Our translators, by their version of the passage, have lost to the English reader the entire instruction intended by the inspired historian to be conveyed, in the contrast between those who rejected the preaching of Christ on that occasion, and those who welcomed it. There were many hearers of that preaching; and those among them whose desires were directed towards eternal life, welcomed a salvation through and beyond death; whilst those whose desires were directed to something connected with this life, did not and could not welcome a despised and crucified Deliverer, whose kingdom was to rise out of the wreck of this life and all its hopes. It is said of this latter class, ver. 46th, that they “put the word from them, and judged themselves unworthy of eternal life.” The apostle in saying this of them, certainly did not mean to describe them as having formed a humble estimate of themselves; he meant to say that in their rejection of the preaching, they betrayed the secret evil condition of their hearts, and passed sentence on themselves as unworthy of eternal life. Now we know that no man is worthy of eternal life, in the
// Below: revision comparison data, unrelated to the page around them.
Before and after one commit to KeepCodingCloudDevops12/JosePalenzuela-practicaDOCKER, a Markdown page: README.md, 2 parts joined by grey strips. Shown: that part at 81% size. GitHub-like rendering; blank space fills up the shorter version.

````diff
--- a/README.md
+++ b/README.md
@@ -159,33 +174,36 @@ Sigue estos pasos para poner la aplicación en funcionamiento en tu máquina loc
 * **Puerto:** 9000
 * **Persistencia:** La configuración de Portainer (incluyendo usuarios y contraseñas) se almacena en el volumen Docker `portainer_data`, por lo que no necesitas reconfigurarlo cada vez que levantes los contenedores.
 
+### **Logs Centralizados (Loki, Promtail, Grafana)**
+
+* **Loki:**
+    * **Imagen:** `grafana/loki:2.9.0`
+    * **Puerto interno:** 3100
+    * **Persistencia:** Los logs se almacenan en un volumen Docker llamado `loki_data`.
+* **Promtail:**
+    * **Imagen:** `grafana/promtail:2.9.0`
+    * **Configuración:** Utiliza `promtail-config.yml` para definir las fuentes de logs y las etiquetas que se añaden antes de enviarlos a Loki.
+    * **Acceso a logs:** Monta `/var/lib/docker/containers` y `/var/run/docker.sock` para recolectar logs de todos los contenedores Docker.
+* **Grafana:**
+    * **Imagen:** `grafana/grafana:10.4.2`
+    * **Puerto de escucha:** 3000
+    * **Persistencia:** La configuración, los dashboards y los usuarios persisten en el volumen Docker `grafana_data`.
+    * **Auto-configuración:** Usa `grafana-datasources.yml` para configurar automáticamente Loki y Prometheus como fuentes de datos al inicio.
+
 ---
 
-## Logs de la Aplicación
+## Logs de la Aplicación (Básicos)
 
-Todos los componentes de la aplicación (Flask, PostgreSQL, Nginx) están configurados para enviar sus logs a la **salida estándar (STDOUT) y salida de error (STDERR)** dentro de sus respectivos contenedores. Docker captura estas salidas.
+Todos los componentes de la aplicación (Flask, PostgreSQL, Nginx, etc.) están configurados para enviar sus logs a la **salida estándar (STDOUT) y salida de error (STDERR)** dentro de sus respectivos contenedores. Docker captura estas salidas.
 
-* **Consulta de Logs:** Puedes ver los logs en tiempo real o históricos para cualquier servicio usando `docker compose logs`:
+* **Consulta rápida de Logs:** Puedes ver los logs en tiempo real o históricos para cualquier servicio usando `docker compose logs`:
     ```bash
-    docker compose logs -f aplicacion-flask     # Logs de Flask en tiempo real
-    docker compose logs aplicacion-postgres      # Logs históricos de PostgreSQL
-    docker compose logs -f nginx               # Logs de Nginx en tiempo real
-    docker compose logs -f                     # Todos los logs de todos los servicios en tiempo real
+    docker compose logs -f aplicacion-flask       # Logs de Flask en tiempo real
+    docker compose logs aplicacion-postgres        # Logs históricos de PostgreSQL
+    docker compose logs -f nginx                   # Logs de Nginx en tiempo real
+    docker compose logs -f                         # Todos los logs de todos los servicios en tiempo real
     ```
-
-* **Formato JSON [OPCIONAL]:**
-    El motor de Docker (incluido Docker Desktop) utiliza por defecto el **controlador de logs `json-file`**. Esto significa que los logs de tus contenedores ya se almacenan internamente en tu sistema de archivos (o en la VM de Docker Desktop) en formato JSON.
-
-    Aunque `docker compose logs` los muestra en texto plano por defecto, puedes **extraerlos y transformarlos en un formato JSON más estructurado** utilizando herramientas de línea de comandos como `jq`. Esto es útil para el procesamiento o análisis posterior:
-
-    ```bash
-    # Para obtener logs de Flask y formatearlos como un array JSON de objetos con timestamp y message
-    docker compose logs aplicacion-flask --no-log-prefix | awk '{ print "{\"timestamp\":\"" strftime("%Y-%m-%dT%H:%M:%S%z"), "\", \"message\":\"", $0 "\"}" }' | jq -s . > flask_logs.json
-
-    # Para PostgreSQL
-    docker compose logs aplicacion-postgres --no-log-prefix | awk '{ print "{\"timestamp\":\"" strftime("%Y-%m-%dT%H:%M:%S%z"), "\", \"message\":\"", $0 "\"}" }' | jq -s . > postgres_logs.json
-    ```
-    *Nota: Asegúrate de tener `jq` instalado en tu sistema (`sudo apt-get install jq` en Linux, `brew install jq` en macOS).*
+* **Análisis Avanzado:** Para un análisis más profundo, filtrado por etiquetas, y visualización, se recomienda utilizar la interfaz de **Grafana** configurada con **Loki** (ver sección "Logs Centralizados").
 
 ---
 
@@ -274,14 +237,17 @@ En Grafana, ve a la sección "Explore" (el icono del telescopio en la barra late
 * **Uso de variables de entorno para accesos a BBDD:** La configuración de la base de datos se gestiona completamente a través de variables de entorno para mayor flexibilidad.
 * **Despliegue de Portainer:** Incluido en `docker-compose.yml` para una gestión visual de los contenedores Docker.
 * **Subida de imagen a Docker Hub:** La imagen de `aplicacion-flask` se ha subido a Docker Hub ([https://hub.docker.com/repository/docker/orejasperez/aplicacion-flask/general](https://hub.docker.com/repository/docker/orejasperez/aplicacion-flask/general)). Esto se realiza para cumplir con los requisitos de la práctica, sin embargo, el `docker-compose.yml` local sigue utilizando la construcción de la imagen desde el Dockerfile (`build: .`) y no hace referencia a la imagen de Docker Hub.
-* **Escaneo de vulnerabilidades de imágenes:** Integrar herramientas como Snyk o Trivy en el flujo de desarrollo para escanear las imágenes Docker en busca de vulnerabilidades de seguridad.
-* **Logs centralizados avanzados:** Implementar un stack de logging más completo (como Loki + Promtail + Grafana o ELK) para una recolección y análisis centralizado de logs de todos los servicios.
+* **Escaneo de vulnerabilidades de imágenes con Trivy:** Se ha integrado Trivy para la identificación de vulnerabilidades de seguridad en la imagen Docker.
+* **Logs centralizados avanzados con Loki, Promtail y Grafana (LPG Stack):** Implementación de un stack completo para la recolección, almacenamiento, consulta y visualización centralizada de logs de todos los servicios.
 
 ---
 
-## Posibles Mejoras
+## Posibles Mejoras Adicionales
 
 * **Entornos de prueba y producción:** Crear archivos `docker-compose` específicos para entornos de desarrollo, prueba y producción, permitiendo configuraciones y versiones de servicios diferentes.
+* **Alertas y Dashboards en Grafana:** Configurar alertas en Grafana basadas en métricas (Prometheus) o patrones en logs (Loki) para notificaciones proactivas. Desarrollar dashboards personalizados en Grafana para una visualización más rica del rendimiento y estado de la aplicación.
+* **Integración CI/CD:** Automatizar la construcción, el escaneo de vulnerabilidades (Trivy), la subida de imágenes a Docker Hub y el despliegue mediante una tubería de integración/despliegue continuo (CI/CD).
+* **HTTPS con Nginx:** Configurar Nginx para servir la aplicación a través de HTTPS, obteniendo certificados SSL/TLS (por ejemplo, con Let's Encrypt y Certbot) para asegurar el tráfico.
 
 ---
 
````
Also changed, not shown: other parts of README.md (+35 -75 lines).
sense of having a claim to it; and therefore it is evident, that in the unworthiness here ascribed to these despisers of the gospel, the idea of unfitness and uncongenialness, chiefly is contained. And what made them unfit for eternal life? They were not seeking after it, they were seeking the present life; and no man can serve two masters. Unworthiness of Jesus, who is the eternal life, is uniformly through the Scripture referred to this cause : thus, in Matt. xxii. 8, those who had been invited to the marriage-feast, and who, instead of going to it, had gone one to his farm, and another to his merchandize, are said to have been “ not worthy ;” and so likewise in Matt. x. 37, 38, Jesus says, “He that loveth father or mother more than me, is not worthy of me; and he that taketh not up his cross, and followeth me, is not worthy of me.” So that when Paul said to those who rejected the preaching of Jesus, that they judged themselves “unworthy of eternal life,” he meant to show them, that their unbelief was the consequence of their hearts being set upon the things of this present life, and of their preferring the meat that perisheth, to the meat that endureth unto eternal life. These despisers of the gospel, if they had been